# Aim of the exercise
Whenever "later" appears in a line, please copy that line from the data.

# Listed records
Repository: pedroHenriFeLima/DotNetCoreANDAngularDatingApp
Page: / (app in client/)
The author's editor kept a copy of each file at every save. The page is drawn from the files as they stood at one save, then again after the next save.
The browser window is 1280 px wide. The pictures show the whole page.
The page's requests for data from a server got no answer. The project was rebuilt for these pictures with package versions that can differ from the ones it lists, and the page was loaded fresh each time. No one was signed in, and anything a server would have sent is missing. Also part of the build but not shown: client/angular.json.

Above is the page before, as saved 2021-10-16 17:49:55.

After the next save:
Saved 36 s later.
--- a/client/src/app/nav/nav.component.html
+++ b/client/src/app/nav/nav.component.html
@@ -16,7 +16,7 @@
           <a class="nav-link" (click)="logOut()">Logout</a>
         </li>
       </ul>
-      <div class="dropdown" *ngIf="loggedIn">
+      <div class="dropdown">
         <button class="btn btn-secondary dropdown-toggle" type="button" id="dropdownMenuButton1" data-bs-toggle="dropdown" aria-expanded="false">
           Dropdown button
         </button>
* * *
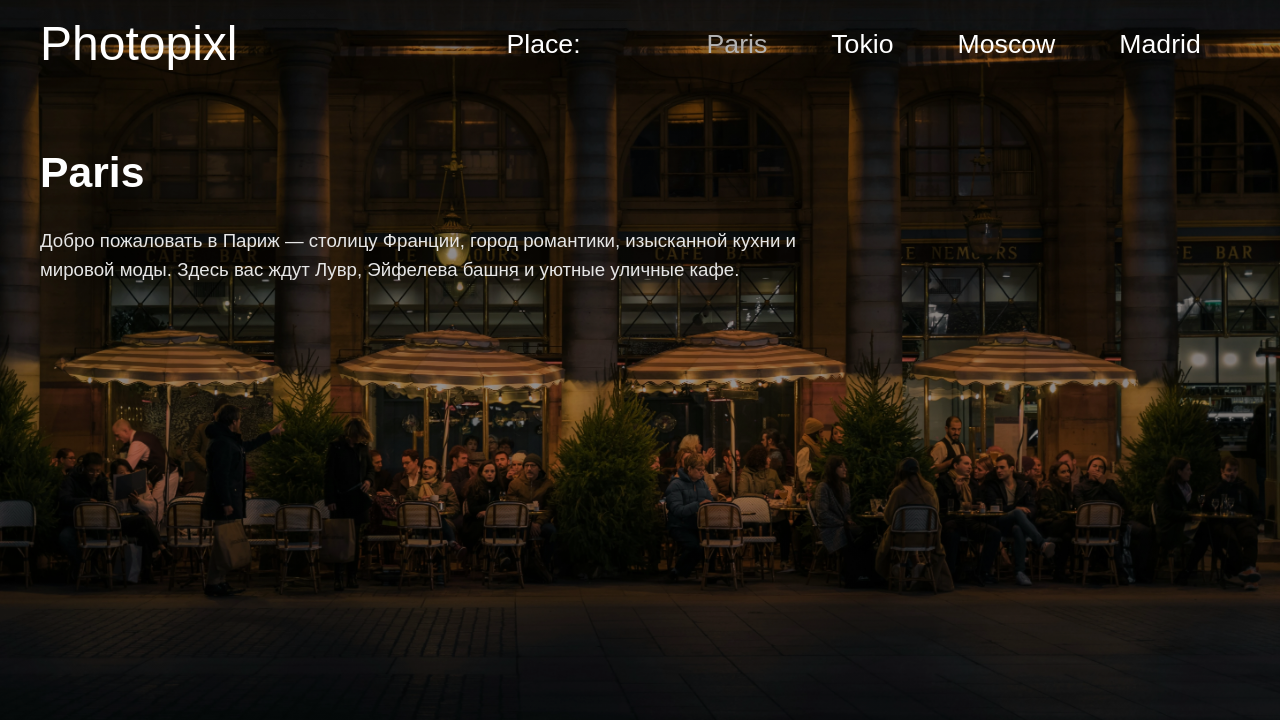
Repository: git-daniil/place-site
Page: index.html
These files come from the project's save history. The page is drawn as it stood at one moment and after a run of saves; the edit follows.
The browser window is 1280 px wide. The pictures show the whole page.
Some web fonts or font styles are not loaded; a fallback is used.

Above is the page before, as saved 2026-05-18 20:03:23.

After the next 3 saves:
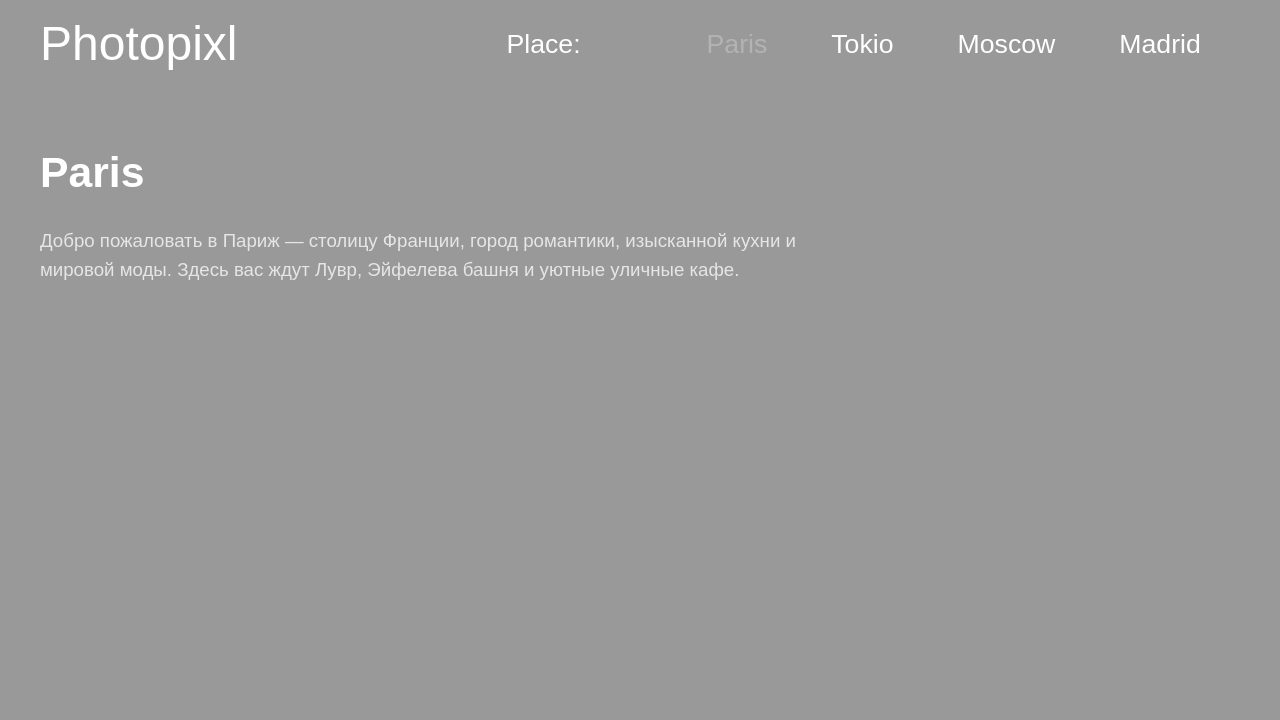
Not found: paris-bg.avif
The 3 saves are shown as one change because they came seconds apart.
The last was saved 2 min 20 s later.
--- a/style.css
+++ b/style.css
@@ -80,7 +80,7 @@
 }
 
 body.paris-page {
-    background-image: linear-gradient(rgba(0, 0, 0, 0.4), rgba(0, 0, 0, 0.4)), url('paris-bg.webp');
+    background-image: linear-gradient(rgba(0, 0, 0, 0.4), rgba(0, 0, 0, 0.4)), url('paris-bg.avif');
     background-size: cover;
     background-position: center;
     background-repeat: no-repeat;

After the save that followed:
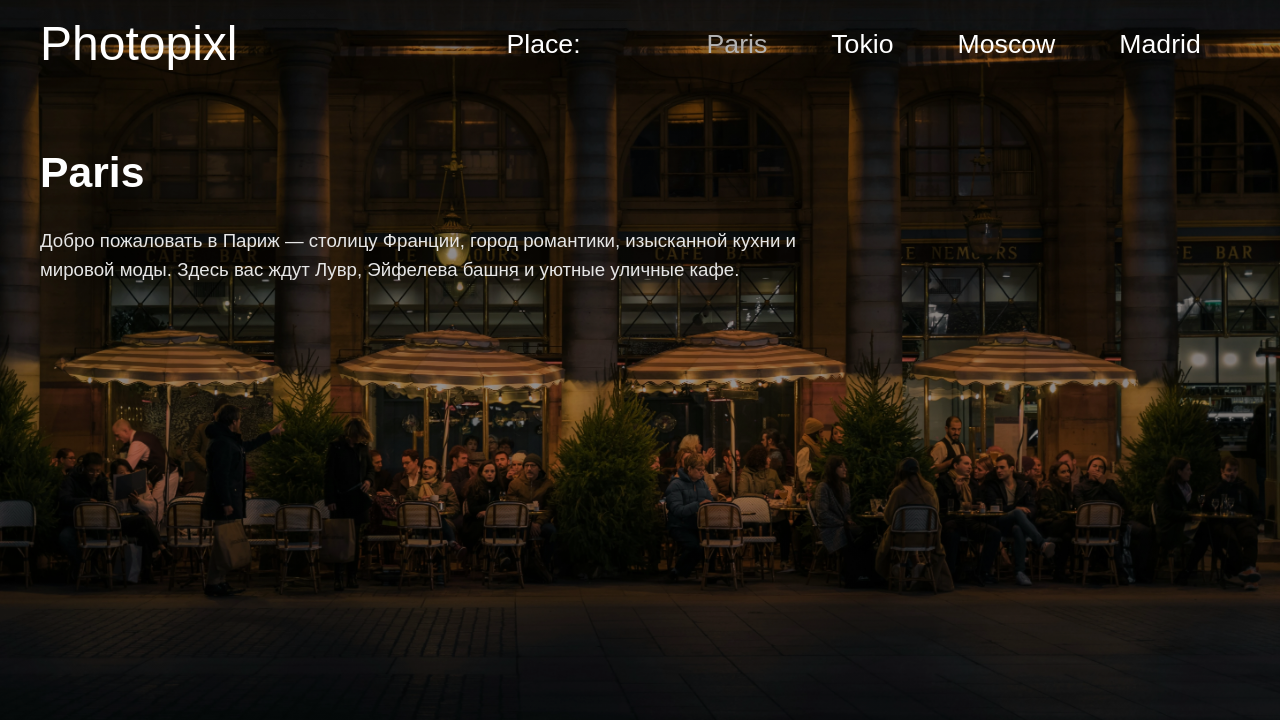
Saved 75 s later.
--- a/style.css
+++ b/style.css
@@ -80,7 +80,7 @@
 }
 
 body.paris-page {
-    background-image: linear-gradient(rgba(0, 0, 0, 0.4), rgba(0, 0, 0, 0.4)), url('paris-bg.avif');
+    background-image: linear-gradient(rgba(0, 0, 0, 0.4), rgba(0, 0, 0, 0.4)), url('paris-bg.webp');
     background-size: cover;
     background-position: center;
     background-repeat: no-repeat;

# Task answer
Saved 36 s later.
The last was saved 2 min 20 s later.
Saved 75 s later.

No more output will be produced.